After I entered the job force at 18, I had money problems for quite a number of years. I earned a decent income, but I lived paycheck to paycheck and just felt like I would never get ahead financially. One day, determined to get ahead, I decided to record every purchase I made for a month to find out just where my money was going. I learned a hard lesson that day that small purchases here and there throughout the month really add up. I committed to a much smaller budget and began stashing savings away. Then, I researched the world of investing and made a few strategic ones with some of my savings. I am now doing much better financially, and I want to help others who need it, so I am starting a blog. Come back often for money management tips and tricks explained simply!
If you're new to the world of coin collecting, you likely have a number of different questions with coin rating, or grading, being a significant area of concern. Unfortunately, getting answers to this question isn't exactly simple. Coin grading is quite a detailed process that involves a number of different factors. Before having your coins graded, take some time to learn about just some of the factors that may be considered.
What Is Grading?
One of the most important things for you to understand is what exactly grading is. There is a fairly common idea that grading is used for the purpose of determining value. This is true, but not entirely because grading is about more than just value. It's better to think of the process as a way to examine the condition of the coin.
For example, a coin can be graded as extremely fine (which is the highest rate); however, if it was produced in high quantities, it might not necessarily be highly valuable. While a coin's grading can be used to influence its value, make sure you understand this is not the only purpose.
Common Factors Considered
A common starting point of inspection is the strike condition of the coin. An easy way to think of the strike is to call it the design of the coin. A coin with a higher strike rating will have clear raised and sharp lines on the coin surface that makes its design easily recognizable. A coin on the lower end of the spectrum in this area will have several flat surfaces and muted lines that make it more challenging to distinguish the coin's design, making it appear severely worn.

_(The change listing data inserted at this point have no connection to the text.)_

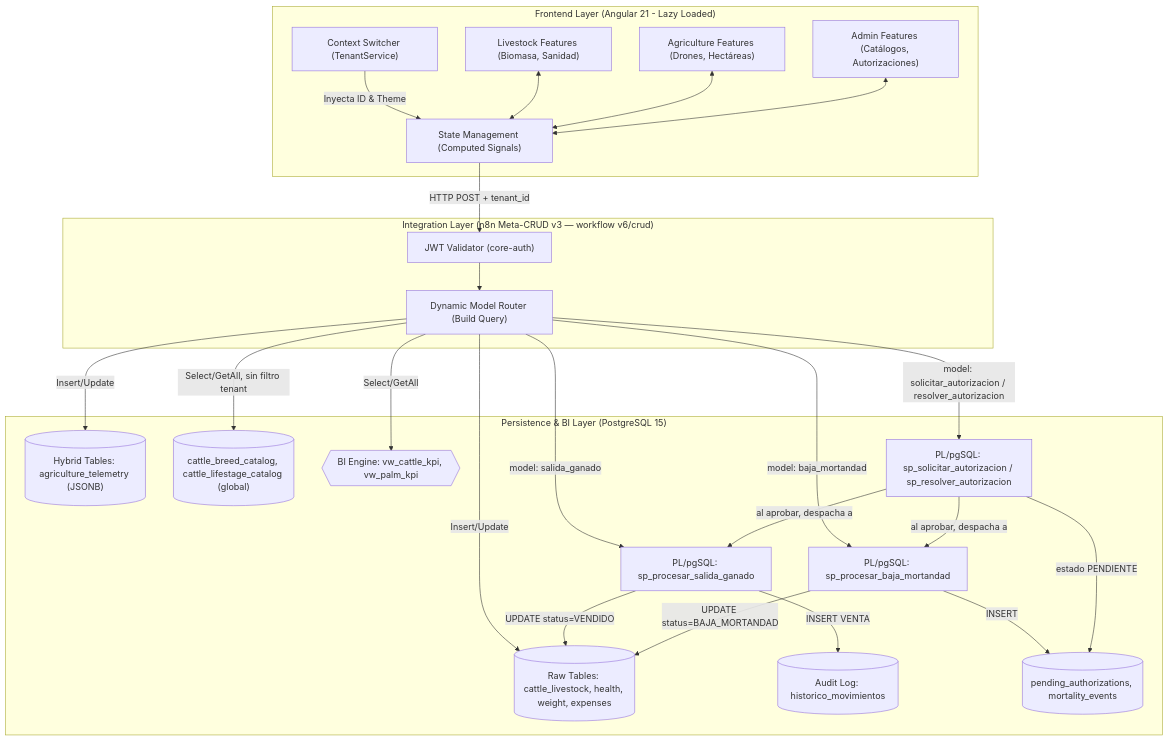
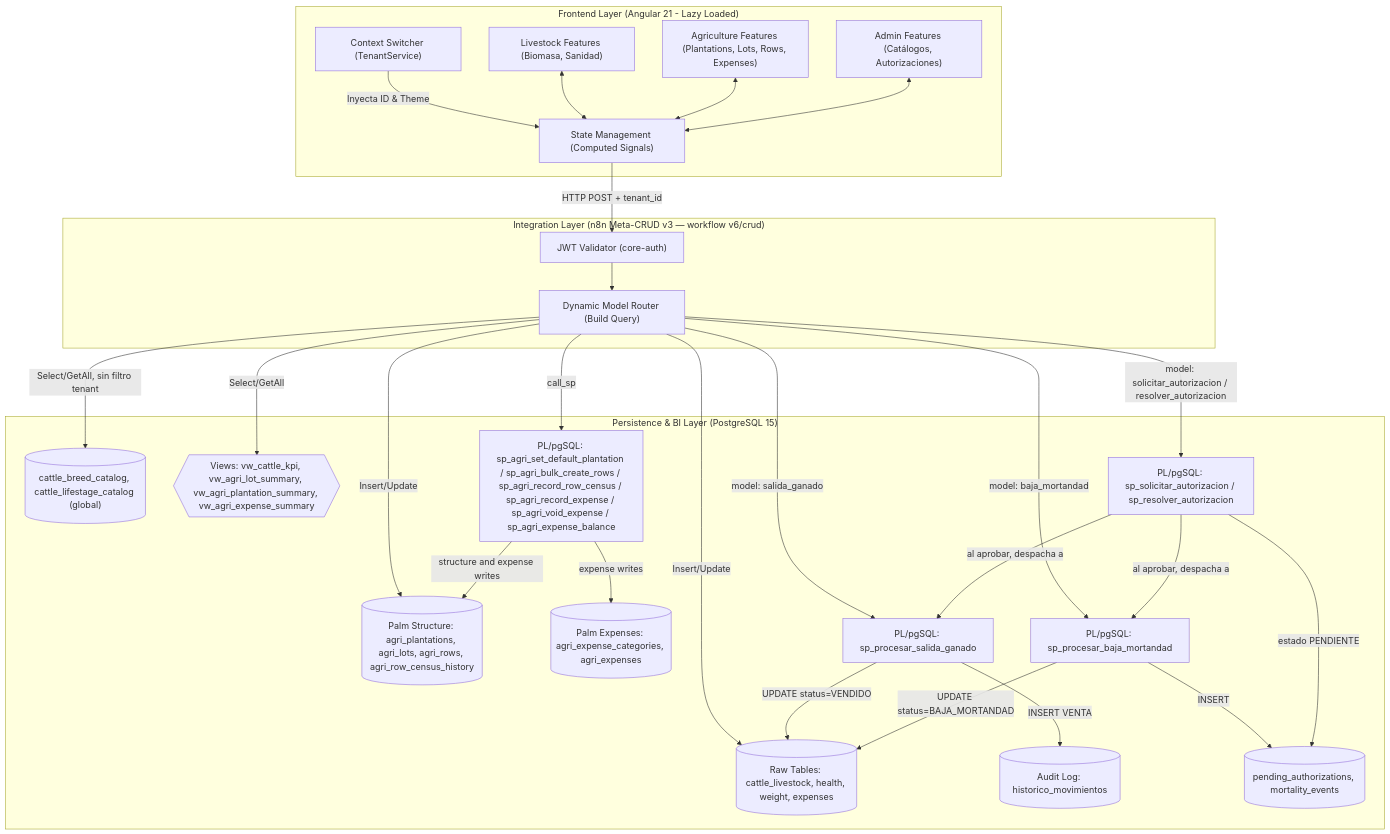
Before and after one commit to fjpimienta/n8n-enterprise-automation-suite: the diagram in hosting3m-workspace/projects/agro-erp/docs/ARCHITECTURE.md, drawn with Mermaid. The commit also changed other lines of this file and 2 other files, not shown here.

First line of the commit message:
docs(agro-erp): update architecture, schema, and migration index to v1.19.0

````diff
--- a/hosting3m-workspace/projects/agro-erp/docs/ARCHITECTURE.md
+++ b/hosting3m-workspace/projects/agro-erp/docs/ARCHITECTURE.md
@@ -82,51 +71,56 @@
 ```mermaid
 graph TD
     subgraph "Frontend Layer (Angular 21 - Lazy Loaded)"
         CS["Context Switcher (TenantService)"]
         UI_Cattle["Livestock Features (Biomasa, Sanidad)"]
-        UI_Palm["Agriculture Features (Drones, Hectáreas)"]
+        UI_Palm["Agriculture Features (Plantations, Lots, Rows, Expenses)"]
         UI_Admin["Admin Features (Catálogos, Autorizaciones)"]
         Signals["State Management (Computed Signals)"]
 
         CS -->|Inyecta ID & Theme| Signals
         UI_Cattle <--> Signals
         UI_Palm <--> Signals
         UI_Admin <--> Signals
     end
 
     subgraph "Integration Layer (n8n Meta-CRUD v3 — workflow v6/crud)"
         Auth["JWT Validator (core-auth)"]
         Router["Dynamic Model Router (Build Query)"]
 
         Signals -->|HTTP POST + tenant_id| Auth
         Auth --> Router
     end
 
     subgraph "Persistence & BI Layer (PostgreSQL 15)"
         Table_Cattle[("Raw Tables: cattle_livestock, health, weight, expenses")]
         Table_Historico[("Audit Log: historico_movimientos")]
-        Table_Palm[("Hybrid Tables: agriculture_telemetry (JSONB)")]
+        Table_Palm[("Palm Structure: agri_plantations, agri_lots, agri_rows, agri_row_census_history")]
+        Table_PalmExpenses[("Palm Expenses: agri_expense_categories, agri_expenses")]
         Table_Auth[("pending_authorizations, mortality_events")]
         Table_Catalog[("cattle_breed_catalog, cattle_lifestage_catalog (global)")]
-        View_BI{{"BI Engine: vw_cattle_kpi, vw_palm_kpi"}}
+        View_BI{{"Views: vw_cattle_kpi, vw_agri_lot_summary, vw_agri_plantation_summary, vw_agri_expense_summary"}}
         SP_Salida["PL/pgSQL: sp_procesar_salida_ganado"]
         SP_Mortandad["PL/pgSQL: sp_procesar_baja_mortandad"]
         SP_Auth["PL/pgSQL: sp_solicitar_autorizacion / sp_resolver_autorizacion"]
+        SP_Agri["PL/pgSQL: sp_agri_set_default_plantation / sp_agri_bulk_create_rows / sp_agri_record_row_census / sp_agri_record_expense / sp_agri_void_expense / sp_agri_expense_balance"]
 
         Router -->|Insert/Update| Table_Cattle
         Router -->|Insert/Update| Table_Palm
+        Router -->|call_sp| SP_Agri
+        SP_Agri -->|structure and expense writes| Table_Palm
+        SP_Agri -->|expense writes| Table_PalmExpenses
         Router -->|Select/GetAll, sin filtro tenant| Table_Catalog
         Router -->|Select/GetAll| View_BI
         Router -->|model: salida_ganado| SP_Salida
         Router -->|model: baja_mortandad| SP_Mortandad
         Router -->|model: solicitar_autorizacion / resolver_autorizacion| SP_Auth
         SP_Salida -->|UPDATE status=VENDIDO| Table_Cattle
         SP_Salida -->|INSERT VENTA| Table_Historico
         SP_Mortandad -->|UPDATE status=BAJA_MORTANDAD| Table_Cattle
         SP_Mortandad -->|INSERT| Table_Auth
         SP_Auth -->|estado PENDIENTE| Table_Auth
         SP_Auth -->|al aprobar, despacha a| SP_Salida
         SP_Auth -->|al aprobar, despacha a| SP_Mortandad
     end
 
 ```
````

Another standard area of inspection is the luster, or shine, of the coin. This area is complicated because high luster doesn't always mean highest grade. Take a newly minted coin, for instance. In this instance, a higher luster level would likely be sought out for a higher grade. However, for a very old coin, if the luster level of the coin is too high, this can serve as evidence that the coin has been altered. For original coins, any alterations or updates can lower its grading.
It's important to understand that there are several different grading standards by which this process is completed, which can cause a coin's grade to vary. For this reason, it's a good idea to find out which guideline the grading service you plan to pair with uses so that you can have a clearer idea. Go to website for more help.Share
21 March 2017